Patients with EAH due to overhydration and fluid retention need to undergo restriction of oral fluid consumption until urination occurs. This treatment is contrary to the treatment of EAH due to dehydration. Therefore, the differential diagnosis of dehydration must be completely ruled out.

Consumption of Foods or Drinks containing sodium:
Oral administration of sodium (both hypertonic fluid and sodium-rich foods) is recommended in patients with mild EAH symptoms (without nausea and vomiting). Examples of foods or drinks are 100 ml of hypertonic saline given flavorings or 3-4 blocks of broth (containing 880 mg of sodium per block) dissolved in 125 mL of water.

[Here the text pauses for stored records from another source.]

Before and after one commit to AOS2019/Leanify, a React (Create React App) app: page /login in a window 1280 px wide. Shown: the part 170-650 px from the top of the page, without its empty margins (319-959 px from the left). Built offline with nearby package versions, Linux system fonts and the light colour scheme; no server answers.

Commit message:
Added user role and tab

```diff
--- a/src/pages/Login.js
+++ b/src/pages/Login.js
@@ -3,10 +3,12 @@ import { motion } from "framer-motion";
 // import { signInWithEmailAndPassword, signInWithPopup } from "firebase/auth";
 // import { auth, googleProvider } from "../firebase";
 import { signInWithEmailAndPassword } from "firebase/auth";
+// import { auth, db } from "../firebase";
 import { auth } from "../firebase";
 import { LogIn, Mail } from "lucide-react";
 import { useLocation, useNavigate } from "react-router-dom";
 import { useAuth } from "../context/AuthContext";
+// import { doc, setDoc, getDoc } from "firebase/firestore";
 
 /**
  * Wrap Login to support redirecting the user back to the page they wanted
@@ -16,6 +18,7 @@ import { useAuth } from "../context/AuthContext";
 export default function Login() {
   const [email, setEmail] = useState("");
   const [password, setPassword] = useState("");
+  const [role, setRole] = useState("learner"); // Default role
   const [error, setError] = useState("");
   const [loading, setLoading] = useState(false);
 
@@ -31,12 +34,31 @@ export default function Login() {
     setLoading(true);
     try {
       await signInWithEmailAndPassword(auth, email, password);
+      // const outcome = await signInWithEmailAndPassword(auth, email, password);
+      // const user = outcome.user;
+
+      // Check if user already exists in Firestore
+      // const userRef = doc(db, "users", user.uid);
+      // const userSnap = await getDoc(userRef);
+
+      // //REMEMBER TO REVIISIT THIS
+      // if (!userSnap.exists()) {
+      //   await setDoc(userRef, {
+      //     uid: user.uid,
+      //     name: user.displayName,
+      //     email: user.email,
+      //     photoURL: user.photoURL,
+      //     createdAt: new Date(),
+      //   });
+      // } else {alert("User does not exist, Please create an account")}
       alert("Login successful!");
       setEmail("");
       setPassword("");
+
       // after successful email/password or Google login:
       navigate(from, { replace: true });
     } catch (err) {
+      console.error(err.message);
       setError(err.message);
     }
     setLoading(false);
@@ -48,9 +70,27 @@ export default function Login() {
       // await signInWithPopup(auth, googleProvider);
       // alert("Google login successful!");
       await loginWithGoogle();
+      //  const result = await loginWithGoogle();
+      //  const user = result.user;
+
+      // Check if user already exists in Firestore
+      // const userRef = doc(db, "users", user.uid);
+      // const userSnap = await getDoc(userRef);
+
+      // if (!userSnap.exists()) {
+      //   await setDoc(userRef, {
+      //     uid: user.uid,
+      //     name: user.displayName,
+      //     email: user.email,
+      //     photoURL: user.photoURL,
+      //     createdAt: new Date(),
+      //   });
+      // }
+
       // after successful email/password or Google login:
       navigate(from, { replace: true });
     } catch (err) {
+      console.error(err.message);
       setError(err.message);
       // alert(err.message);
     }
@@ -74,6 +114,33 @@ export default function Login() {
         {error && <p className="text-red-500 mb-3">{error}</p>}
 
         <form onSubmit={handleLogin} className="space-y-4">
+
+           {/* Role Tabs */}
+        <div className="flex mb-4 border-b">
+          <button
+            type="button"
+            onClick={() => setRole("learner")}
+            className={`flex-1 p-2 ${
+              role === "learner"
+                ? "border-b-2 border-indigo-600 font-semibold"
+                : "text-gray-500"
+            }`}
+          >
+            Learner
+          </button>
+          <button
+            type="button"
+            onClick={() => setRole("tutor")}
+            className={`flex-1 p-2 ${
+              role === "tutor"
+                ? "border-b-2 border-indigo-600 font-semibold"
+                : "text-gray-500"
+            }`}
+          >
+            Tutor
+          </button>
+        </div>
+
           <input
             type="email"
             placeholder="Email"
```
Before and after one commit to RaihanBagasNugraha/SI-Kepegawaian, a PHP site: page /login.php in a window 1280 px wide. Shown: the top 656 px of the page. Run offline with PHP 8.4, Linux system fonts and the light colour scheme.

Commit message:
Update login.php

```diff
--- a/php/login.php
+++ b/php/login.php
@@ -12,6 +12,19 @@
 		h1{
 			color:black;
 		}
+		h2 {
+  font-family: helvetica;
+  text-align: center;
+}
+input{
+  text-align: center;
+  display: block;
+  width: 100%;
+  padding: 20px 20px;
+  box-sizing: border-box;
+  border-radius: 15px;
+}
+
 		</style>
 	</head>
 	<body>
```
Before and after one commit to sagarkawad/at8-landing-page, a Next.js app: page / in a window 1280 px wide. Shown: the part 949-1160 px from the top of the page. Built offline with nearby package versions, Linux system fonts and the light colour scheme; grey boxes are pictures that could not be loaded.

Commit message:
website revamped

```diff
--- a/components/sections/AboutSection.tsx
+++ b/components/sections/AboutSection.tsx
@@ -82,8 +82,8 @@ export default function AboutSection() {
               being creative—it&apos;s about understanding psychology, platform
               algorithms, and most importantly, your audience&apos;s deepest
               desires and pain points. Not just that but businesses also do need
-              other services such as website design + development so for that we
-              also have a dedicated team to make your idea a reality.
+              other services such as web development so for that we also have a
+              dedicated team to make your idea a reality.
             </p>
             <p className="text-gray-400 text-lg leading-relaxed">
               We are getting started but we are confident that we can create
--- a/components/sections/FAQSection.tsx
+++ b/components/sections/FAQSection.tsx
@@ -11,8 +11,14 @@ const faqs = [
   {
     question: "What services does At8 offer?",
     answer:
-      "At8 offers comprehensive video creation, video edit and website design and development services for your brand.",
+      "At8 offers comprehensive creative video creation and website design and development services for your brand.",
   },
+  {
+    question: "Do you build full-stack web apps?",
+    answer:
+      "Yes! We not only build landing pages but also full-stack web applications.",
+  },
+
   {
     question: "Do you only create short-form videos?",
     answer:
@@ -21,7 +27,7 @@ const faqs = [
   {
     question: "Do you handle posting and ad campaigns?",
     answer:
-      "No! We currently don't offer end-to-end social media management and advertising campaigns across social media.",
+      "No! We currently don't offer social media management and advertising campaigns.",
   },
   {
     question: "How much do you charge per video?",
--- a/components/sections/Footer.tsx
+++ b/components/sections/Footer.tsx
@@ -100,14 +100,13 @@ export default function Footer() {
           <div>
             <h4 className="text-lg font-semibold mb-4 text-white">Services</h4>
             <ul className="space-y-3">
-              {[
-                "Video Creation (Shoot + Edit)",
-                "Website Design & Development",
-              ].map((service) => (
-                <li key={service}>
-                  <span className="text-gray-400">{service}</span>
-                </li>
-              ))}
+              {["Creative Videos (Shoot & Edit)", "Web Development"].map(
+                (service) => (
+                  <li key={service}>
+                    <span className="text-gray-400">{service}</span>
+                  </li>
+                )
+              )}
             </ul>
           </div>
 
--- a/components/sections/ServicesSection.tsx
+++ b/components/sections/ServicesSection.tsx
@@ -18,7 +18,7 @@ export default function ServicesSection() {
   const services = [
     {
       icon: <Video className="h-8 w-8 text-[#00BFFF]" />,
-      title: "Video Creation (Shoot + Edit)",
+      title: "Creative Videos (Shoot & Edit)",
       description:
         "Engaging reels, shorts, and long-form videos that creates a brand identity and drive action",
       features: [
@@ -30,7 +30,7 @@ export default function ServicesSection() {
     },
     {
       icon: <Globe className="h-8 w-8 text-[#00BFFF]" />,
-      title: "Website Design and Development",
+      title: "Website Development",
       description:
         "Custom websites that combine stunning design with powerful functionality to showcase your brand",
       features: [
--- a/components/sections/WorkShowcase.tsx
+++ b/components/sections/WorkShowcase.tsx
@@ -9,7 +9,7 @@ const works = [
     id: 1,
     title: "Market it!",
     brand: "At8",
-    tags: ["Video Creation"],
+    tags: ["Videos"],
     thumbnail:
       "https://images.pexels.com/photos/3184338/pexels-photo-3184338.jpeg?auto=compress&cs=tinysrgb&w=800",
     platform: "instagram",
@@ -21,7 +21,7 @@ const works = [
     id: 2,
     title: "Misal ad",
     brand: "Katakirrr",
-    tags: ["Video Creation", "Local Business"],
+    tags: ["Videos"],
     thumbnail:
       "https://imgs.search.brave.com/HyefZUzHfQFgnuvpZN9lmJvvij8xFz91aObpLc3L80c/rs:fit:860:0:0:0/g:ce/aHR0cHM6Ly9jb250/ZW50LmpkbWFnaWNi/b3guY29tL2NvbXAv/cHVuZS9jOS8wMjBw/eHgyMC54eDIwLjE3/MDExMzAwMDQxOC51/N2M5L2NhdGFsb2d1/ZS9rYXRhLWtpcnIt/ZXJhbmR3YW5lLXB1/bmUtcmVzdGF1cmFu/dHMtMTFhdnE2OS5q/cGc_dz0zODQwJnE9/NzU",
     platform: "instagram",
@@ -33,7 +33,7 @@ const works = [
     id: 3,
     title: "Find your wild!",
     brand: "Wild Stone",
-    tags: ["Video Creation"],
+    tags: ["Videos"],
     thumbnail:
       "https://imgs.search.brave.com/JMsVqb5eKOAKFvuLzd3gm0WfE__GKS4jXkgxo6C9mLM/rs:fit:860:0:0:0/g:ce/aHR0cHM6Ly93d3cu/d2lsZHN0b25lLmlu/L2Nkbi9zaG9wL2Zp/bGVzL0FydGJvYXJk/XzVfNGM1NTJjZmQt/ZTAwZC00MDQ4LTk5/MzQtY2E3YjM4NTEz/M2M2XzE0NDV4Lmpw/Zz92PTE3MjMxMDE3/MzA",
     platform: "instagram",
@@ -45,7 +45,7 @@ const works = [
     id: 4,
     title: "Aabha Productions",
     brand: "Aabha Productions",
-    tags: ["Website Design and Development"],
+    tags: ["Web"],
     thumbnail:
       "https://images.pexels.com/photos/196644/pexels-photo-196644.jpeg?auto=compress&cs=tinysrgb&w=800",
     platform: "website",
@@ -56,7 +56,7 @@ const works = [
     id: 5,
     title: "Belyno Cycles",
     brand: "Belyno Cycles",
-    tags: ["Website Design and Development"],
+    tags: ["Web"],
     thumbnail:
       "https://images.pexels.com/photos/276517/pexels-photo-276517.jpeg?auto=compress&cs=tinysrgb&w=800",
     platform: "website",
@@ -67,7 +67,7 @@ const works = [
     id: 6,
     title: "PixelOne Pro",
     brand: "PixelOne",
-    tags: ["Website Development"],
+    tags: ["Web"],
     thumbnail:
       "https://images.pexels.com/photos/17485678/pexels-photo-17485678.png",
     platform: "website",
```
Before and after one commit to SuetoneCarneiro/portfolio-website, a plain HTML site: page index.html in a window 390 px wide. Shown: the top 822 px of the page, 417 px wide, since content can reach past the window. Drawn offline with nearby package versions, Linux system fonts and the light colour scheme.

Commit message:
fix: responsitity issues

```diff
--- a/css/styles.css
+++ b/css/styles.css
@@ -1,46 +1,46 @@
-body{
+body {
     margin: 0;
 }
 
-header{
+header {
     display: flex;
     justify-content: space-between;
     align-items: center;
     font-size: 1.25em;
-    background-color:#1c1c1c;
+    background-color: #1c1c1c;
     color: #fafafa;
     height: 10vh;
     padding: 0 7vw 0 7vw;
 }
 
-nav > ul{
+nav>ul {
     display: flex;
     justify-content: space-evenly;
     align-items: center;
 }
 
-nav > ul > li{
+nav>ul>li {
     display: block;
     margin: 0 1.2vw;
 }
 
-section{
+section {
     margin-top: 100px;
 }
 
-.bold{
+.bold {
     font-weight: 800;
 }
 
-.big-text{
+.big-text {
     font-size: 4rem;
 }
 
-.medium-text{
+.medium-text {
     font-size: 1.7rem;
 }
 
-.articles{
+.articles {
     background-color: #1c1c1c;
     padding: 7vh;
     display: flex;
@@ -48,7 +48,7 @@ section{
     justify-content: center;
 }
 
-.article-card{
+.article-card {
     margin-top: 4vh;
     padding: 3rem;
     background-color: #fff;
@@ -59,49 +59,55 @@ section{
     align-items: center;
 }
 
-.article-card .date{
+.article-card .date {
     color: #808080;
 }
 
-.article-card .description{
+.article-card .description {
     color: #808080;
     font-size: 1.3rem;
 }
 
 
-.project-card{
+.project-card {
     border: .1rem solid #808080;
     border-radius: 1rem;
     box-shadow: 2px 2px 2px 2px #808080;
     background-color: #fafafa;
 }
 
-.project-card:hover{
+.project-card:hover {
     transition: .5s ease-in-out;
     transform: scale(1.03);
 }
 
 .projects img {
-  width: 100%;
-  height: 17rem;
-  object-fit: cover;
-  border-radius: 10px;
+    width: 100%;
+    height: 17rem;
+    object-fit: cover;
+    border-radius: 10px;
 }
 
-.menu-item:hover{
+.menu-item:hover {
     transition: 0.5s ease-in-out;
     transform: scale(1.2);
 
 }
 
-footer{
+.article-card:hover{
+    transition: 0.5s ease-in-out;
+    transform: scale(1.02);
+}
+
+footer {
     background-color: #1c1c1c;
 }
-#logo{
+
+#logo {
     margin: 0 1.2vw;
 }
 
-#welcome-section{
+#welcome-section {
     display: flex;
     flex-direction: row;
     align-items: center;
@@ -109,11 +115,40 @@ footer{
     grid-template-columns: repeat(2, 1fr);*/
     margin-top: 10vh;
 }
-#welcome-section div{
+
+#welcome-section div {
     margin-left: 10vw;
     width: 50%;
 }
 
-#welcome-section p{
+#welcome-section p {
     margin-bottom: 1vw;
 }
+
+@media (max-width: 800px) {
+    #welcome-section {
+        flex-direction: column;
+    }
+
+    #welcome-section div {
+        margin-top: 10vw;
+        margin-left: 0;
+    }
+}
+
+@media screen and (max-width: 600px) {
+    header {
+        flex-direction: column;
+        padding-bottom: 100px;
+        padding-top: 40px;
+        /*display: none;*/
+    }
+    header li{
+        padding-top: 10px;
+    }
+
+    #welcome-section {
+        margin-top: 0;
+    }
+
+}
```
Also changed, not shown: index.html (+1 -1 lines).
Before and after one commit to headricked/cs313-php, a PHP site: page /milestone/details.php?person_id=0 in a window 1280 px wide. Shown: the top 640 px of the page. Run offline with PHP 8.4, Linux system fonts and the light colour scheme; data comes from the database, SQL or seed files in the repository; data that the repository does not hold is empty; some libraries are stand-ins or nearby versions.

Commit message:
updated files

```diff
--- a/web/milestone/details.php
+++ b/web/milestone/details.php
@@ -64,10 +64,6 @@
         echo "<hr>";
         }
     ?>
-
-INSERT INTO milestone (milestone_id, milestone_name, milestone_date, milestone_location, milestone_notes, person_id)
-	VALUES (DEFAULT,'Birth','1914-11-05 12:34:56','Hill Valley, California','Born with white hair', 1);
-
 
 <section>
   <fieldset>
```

Administration of intravenous fluids:
One of the clinical manifestations of EAH is nausea and vomiting. Not infrequently, patients have difficulty receiving fluids or food orally. Giving intravenous isotonic fluid is not recommended for EAH with fluid overload. But this can be considered in hemodynamically unstable conditions or severe vomiting. Administration of intravenous hypotonic fluid is contraindicated in EAH patients.

b. Exercise-associated severe hyponatremia

Give 100 mL of hypertonic fluid (NaCl 3%) by intravenous bolus immediately. It can be repeated two times at intervals of 10 minutes. The target increase in serum sodium is 4-5 mmol / L or until the neurological symptoms improve.

Intravenous hypertonic fluid administration for severe EAH case with encephalopathy is beneficial in relieving brain edema and reducing intracranial pressure. The absence of an intravenous hypertonic solution poses a risk of developing pulmonary edema, progressive cerebral edema, brain stem herniation, and death.

After the patient arrives at the hospital, immediately analyze the concentration of sodium in the serum. The doctor also needs to examine further whether there are brain edema and pulmonary edema that may occur in all EAH patients. Provide isotonic and hypotonic fluid if only the sodium level has been corrected or the hypovolemic condition is confirmed.